Tradition of Social Engagement
Today I was sitting at a food bank while I was waiting for the person I help out who has HIV/AIDS get some food to help him through the week. The food bank is run out of an African American church and serves many people in the community. Three days a week they hand out boxes of unprepared food for people, only asking for some form of identification and nothing else. On the other days of the week they serve a hot lunch to anyone, again only asking for identification.
Most of the food, at least the canned and boxed items come from members of the church, the fresher items come from local stores, bakeries, and distributors. Members of the church, all without pay, run the operation.
As I was sitting there I was thinking how great it would be to be able for our Sangha to do something even half as great as that. But we are a small sangha, both small in membership and small in space. It will be many years before we would be able to approach the scale of this church’s operation.

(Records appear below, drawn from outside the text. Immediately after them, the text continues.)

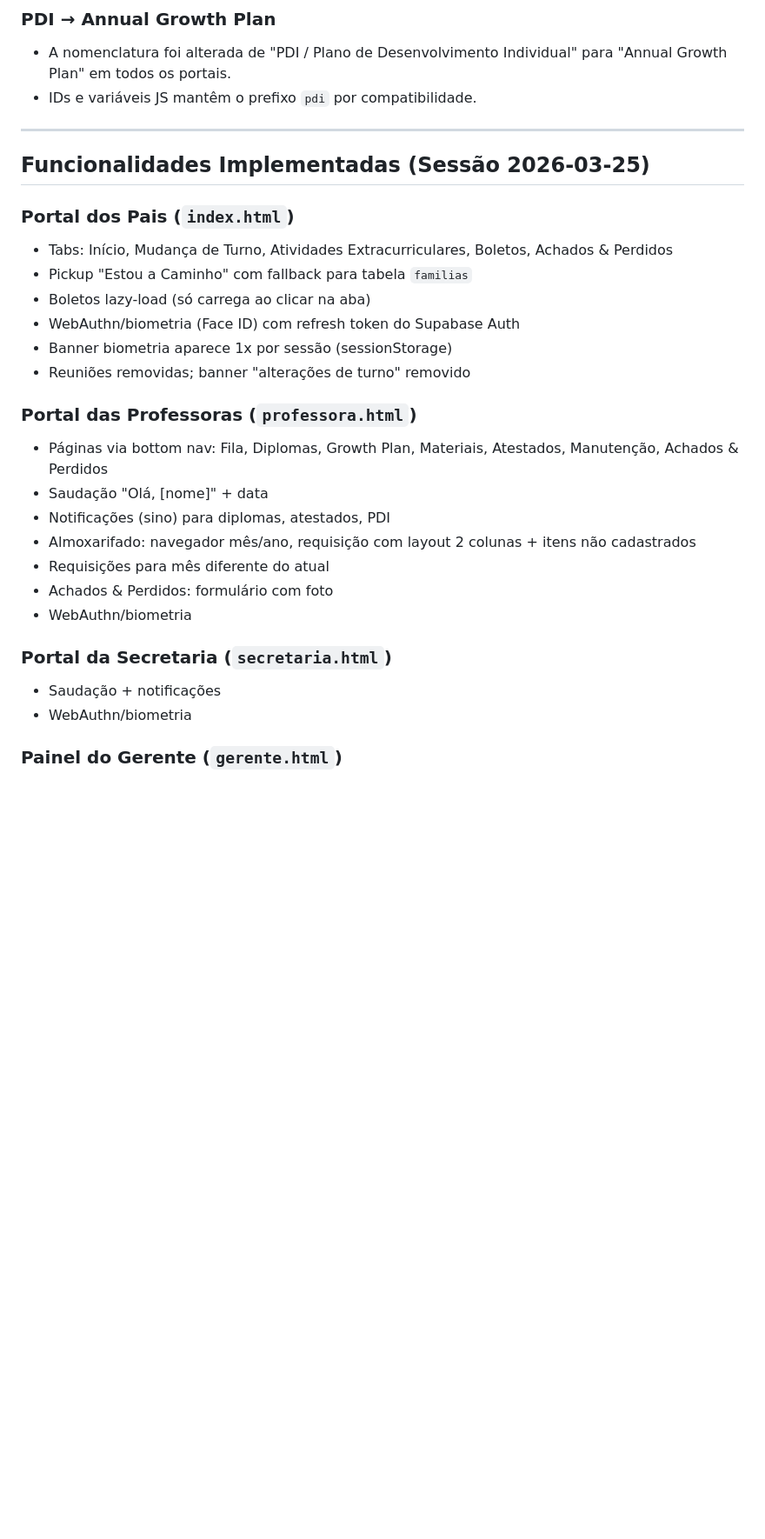
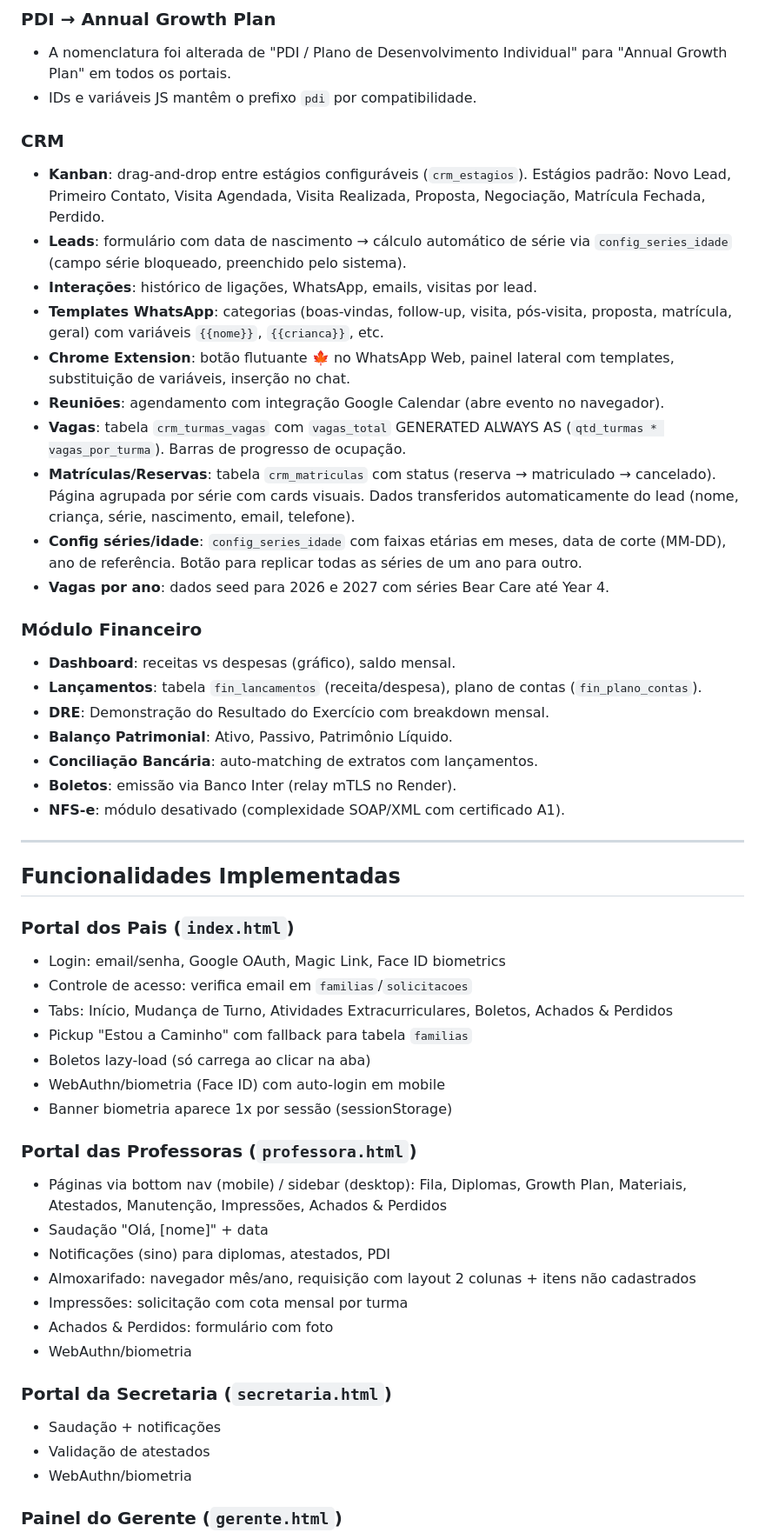
Before and after one commit to ivyson-wq/lumied, a Markdown page: CLAUDE.md, the part around one of its changes. Shown at 87% size. GitHub-like rendering; blank space fills up the shorter version.

```diff
--- a/CLAUDE.md
+++ b/CLAUDE.md
@@ -78,29 +82,52 @@ Portal web para pais/responsáveis, professoras, secretaria e gerência da escol
 - A nomenclatura foi alterada de "PDI / Plano de Desenvolvimento Individual" para "Annual Growth Plan" em todos os portais.
 - IDs e variáveis JS mantêm o prefixo `pdi` por compatibilidade.
 
+### CRM
+- **Kanban**: drag-and-drop entre estágios configuráveis (`crm_estagios`). Estágios padrão: Novo Lead, Primeiro Contato, Visita Agendada, Visita Realizada, Proposta, Negociação, Matrícula Fechada, Perdido.
+- **Leads**: formulário com data de nascimento → cálculo automático de série via `config_series_idade` (campo série bloqueado, preenchido pelo sistema).
+- **Interações**: histórico de ligações, WhatsApp, emails, visitas por lead.
+- **Templates WhatsApp**: categorias (boas-vindas, follow-up, visita, pós-visita, proposta, matrícula, geral) com variáveis `{{nome}}`, `{{crianca}}`, etc.
+- **Chrome Extension**: botão flutuante 🍁 no WhatsApp Web, painel lateral com templates, substituição de variáveis, inserção no chat.
+- **Reuniões**: agendamento com integração Google Calendar (abre evento no navegador).
+- **Vagas**: tabela `crm_turmas_vagas` com `vagas_total` GENERATED ALWAYS AS (`qtd_turmas * vagas_por_turma`). Barras de progresso de ocupação.
+- **Matrículas/Reservas**: tabela `crm_matriculas` com status (reserva → matriculado → cancelado). Página agrupada por série com cards visuais. Dados transferidos automaticamente do lead (nome, criança, série, nascimento, email, telefone).
+- **Config séries/idade**: `config_series_idade` com faixas etárias em meses, data de corte (MM-DD), ano de referência. Botão para replicar todas as séries de um ano para outro.
+- **Vagas por ano**: dados seed para 2026 e 2027 com séries Bear Care até Year 4.
+
+### Módulo Financeiro
+- **Dashboard**: receitas vs despesas (gráfico), saldo mensal.
+- **Lançamentos**: tabela `fin_lancamentos` (receita/despesa), plano de contas (`fin_plano_contas`).
+- **DRE**: Demonstração do Resultado do Exercício com breakdown mensal.
+- **Balanço Patrimonial**: Ativo, Passivo, Patrimônio Líquido.
+- **Conciliação Bancária**: auto-matching de extratos com lançamentos.
+- **Boletos**: emissão via Banco Inter (relay mTLS no Render).
+- **NFS-e**: módulo desativado (complexidade SOAP/XML com certificado A1).
+
 ---
 
-## Funcionalidades Implementadas (Sessão 2026-03-25)
+## Funcionalidades Implementadas
 
 ### Portal dos Pais (`index.html`)
+- Login: email/senha, Google OAuth, Magic Link, Face ID biometrics
+- Controle de acesso: verifica email em `familias`/`solicitacoes`
 - Tabs: Início, Mudança de Turno, Atividades Extracurriculares, Boletos, Achados & Perdidos
 - Pickup "Estou a Caminho" com fallback para tabela `familias`
 - Boletos lazy-load (só carrega ao clicar na aba)
-- WebAuthn/biometria (Face ID) com refresh token do Supabase Auth
+- WebAuthn/biometria (Face ID) com auto-login em mobile
 - Banner biometria aparece 1x por sessão (sessionStorage)
-- Reuniões removidas; banner "alterações de turno" removido
 
 ### Portal das Professoras (`professora.html`)
-- Páginas via bottom nav: Fila, Diplomas, Growth Plan, Materiais, Atestados, Manutenção, Achados & Perdidos
+- Páginas via bottom nav (mobile) / sidebar (desktop): Fila, Diplomas, Growth Plan, Materiais, Atestados, Manutenção, Impressões, Achados & Perdidos
 - Saudação "Olá, [nome]" + data
 - Notificações (sino) para diplomas, atestados, PDI
 - Almoxarifado: navegador mês/ano, requisição com layout 2 colunas + itens não cadastrados
-- Requisições para mês diferente do atual
+- Impressões: solicitação com cota mensal por turma
 - Achados & Perdidos: formulário com foto
 - WebAuthn/biometria
 
 ### Portal da Secretaria (`secretaria.html`)
 - Saudação + notificações
+- Validação de atestados
 - WebAuthn/biometria
 
 ### Painel do Gerente (`gerente.html`)
```
Also changed, not shown: other parts of CLAUDE.md (+55 -19 lines).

This left me thinking about a number of things. First off how small my personal effort is compared to the large scale effort of this church. It also left me hoping that some day our Buddhist Sangha could also reach out to the community and provide support like this church was doing.
I went out side to sit while waiting, the sun was warm and it was a beautiful day. I noticed a plaque on the side of the building in dedication, and it stated that a single woman had founded the church. A single woman was the founder of that church.
A single woman who had a dream began the work some years ago to manifest her dream. Now I do not know if her original dream envisioned a food bank and who knows what all else the church does, but her dream did make it possible.
Sitting there I got to thinking about how important it is to at least begin the effort. How if we sit on the side wishing and praying for the magnificent effort or the large and grand effort then we won’t even make the small effort along the way on which to build a foundation. Making the cause, beginning the task, establishing the tradition on which future generations can build and expand is perhaps the greatest thing to engage in.
Leaving the food bank I felt greatly encouraged to continue the effort to care for those with HIV/AIDS regardless how small that effort may be. I am determined to create and foster that tradition in our Sangha so that in the future more people may be assisted by the social engagement of Buddhist acting on their belief of compassion.
It all begins with a single person.